It is especially not the case for Allan, who invests so much in the facilities and equipment, as well as collecting and preserving cinema history.
Good movie-making is story-telling, and Allan's story would be worthy of a movie.
I wrote in 2007 at the cinema's 75th birthday 'People spoke before the screenings that day — various speakers, but all with one real message. Movies are magic, and Te Awamutu is lucky.
To celebrate that day Regent Theatre screened the New Zealand premier of Miss Potter.
Five years earlier Te Awamutu hosted the New Zealand premier of one of the year's
biggest films A Beautiful Mind and in 2004 we had the premier of Her Majesty.
For the 60th birthday Te Awamutu had the New Zealand premier of My Girl.
And Allan's passion for theatre extends beyond his own business — he has published numerous volumes on the history of regional cinema and specific theatres which are housed in museums and libraries.
His latest effort, at considerable personal expense, was published last year and marked the completion of years of research into New Zealand cinemas.
That work was the Cinemas of Auckland — The History of Auckland Cinemas, all 53 volumes.
He then had 26 copies of each set made to be boxed up and donated to museums and libraries around the city.
His first research was into the theatres of South Auckland — about 30 years ago.
He then did a two part series on Te Awamutu cinemas, first the Empire and then his own theatre to coincide with the celebration of 100 years of cinema in 1996.
A goal was to fully research and document the over 100 exhibitors that have operated in Auckland — and he believes the finished product is close to 100 per cent — 11 years on from when it was started.

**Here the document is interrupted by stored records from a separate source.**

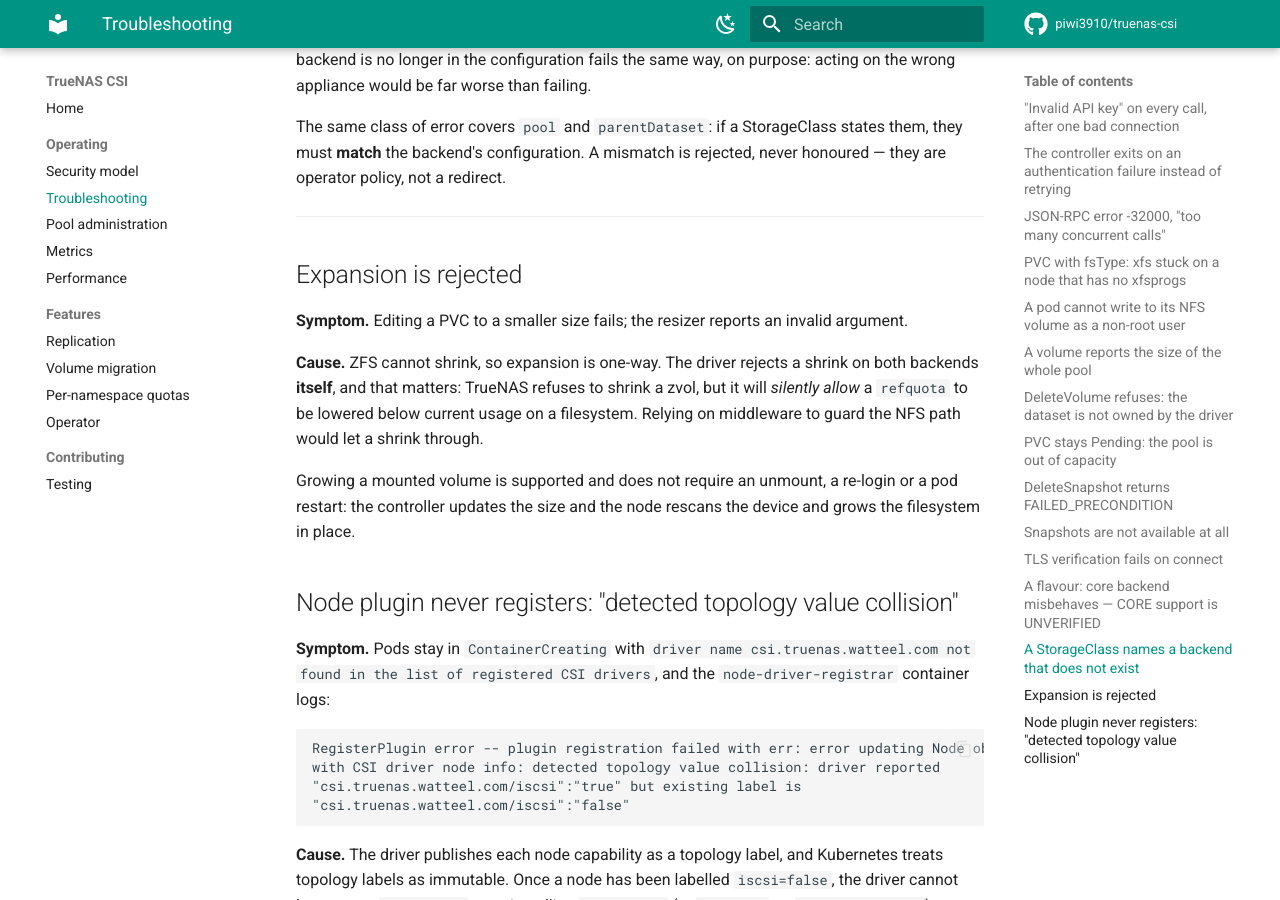
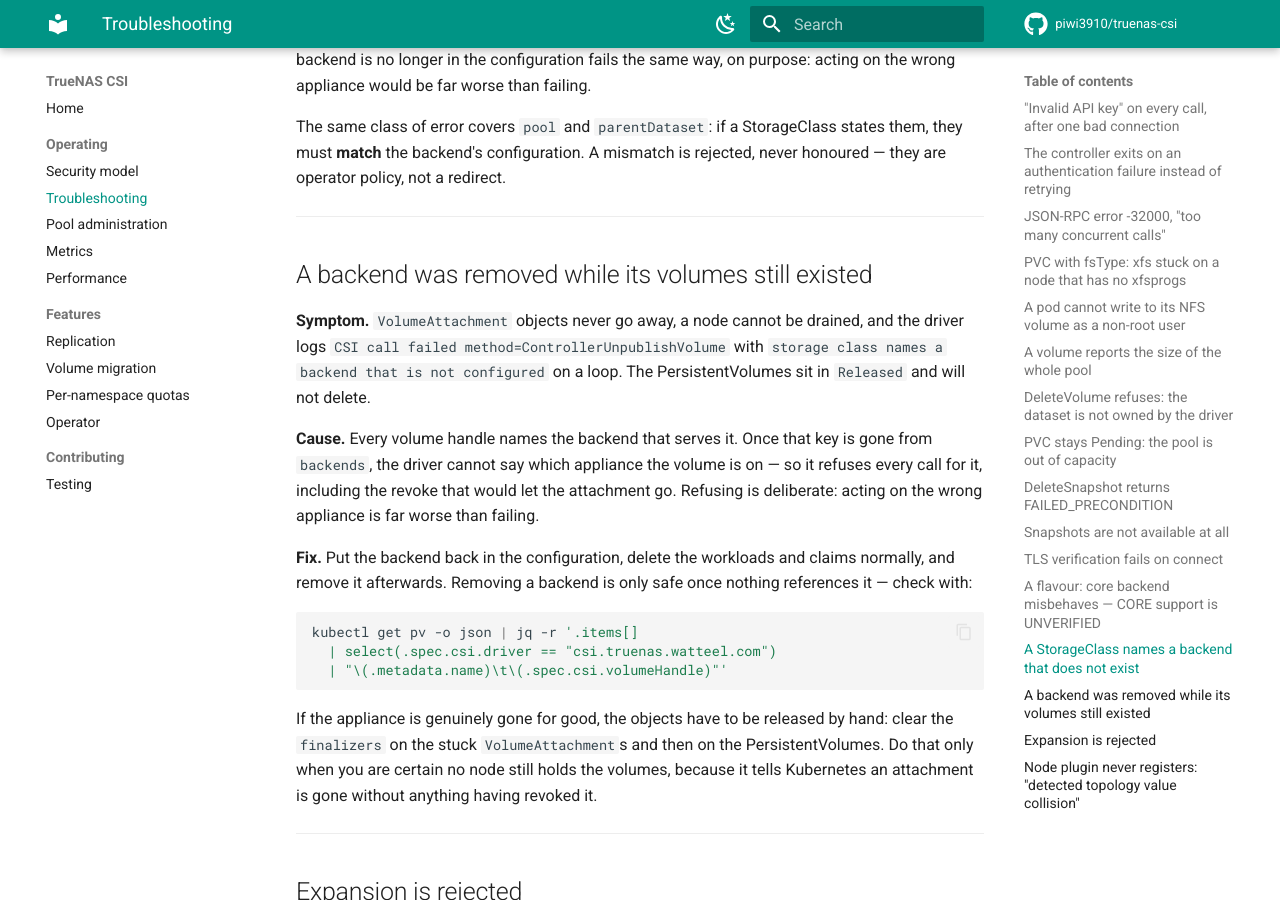
Before and after one commit to piwi3910/truenas-csi, an MkDocs documentation site: the page built from docs/troubleshooting.md, in a window 1280 px wide and 900 px high, scrolled down 8284 px. Built offline with MkDocs 1.6.1 and Material for MkDocs 9.7.7, drawn with Linux system fonts in a browser that asks for light colours; comment, search, counter and statistics services are not loaded.

Commit message:
docs: how to recover when a backend is removed while its volumes still exist

````diff
--- a/docs/troubleshooting.md
+++ b/docs/troubleshooting.md
@@ -362,6 +362,35 @@ they are operator policy, not a redirect.
 
 ---
 
+## A backend was removed while its volumes still existed
+
+**Symptom.** `VolumeAttachment` objects never go away, a node cannot be drained, and the
+driver logs `CSI call failed method=ControllerUnpublishVolume` with
+`storage class names a backend that is not configured` on a loop. The PersistentVolumes
+sit in `Released` and will not delete.
+
+**Cause.** Every volume handle names the backend that serves it. Once that key is gone
+from `backends`, the driver cannot say which appliance the volume is on — so it refuses
+every call for it, including the revoke that would let the attachment go. Refusing is
+deliberate: acting on the wrong appliance is far worse than failing.
+
+**Fix.** Put the backend back in the configuration, delete the workloads and claims
+normally, and remove it afterwards. Removing a backend is only safe once nothing
+references it — check with:
+
+```sh
+kubectl get pv -o json | jq -r '.items[]
+  | select(.spec.csi.driver == "csi.truenas.watteel.com")
+  | "\(.metadata.name)\t\(.spec.csi.volumeHandle)"'
+```
+
+If the appliance is genuinely gone for good, the objects have to be released by hand:
+clear the `finalizers` on the stuck `VolumeAttachment`s and then on the
+PersistentVolumes. Do that only when you are certain no node still holds the volumes,
+because it tells Kubernetes an attachment is gone without anything having revoked it.
+
+---
+
 ## Expansion is rejected
 
 **Symptom.** Editing a PVC to a smaller size fails; the resizer reports an invalid argument.
````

And he wasn't the first to start the project — but he is the one who got it done.
Allan was part of a group which was meeting regularly and they were researching Auckland cinemas and sharing information — back then by fax.
But people left the group or passed away and the information was again in danger of being lost.
Allan dealt the best he could with families to get material, but much also had to be done again.
He was also particular about the sources and accuracy of the information to make sure it was as correct as possible.
About 10 years before the material was published Allan asked local woman Leigh Leslie to assist him, initially editing and indexing the material.
As the scale of the project became evident, he employed Leigh to put the material together into the volumes.
The pair were also double checking all the provided material, plus continuing to research and find new material to add to the books — right up to a week before they were deemed complete.
Much of the documented material was backed up by interviewing people who had been involved in the industry.
"We conducted over 130 interviews," says Allan.
He also credits John Walls of Papatoetoe for making an invaluable contribution.
"John came on board and was responsible for a lot of the research and providing a wealth of information," says Allan.
"He also proofed a great deal of material and identified what he thought was misinformation that needed further checking."
Allan believes the works will be of use to social historians, media studies students and anyone interested in the history of cinema and/or Auckland city.
He considers it his gift to the industry he loves so much and says it is to honour his friend and mentor Colin Greenslade, who died at the end of 2018.
"I have known Colin since the mid-1960s and he gave me valuable advice when I got my first cinema,' says Allan.
"He was providing a lot of valuable material — enough for his own volume.
Allan says he has done enough now — "this is the last one".
"It takes too much time and too much money," he says.
"I have enough to do running The Regent, keeping up with the films and changes in the industry."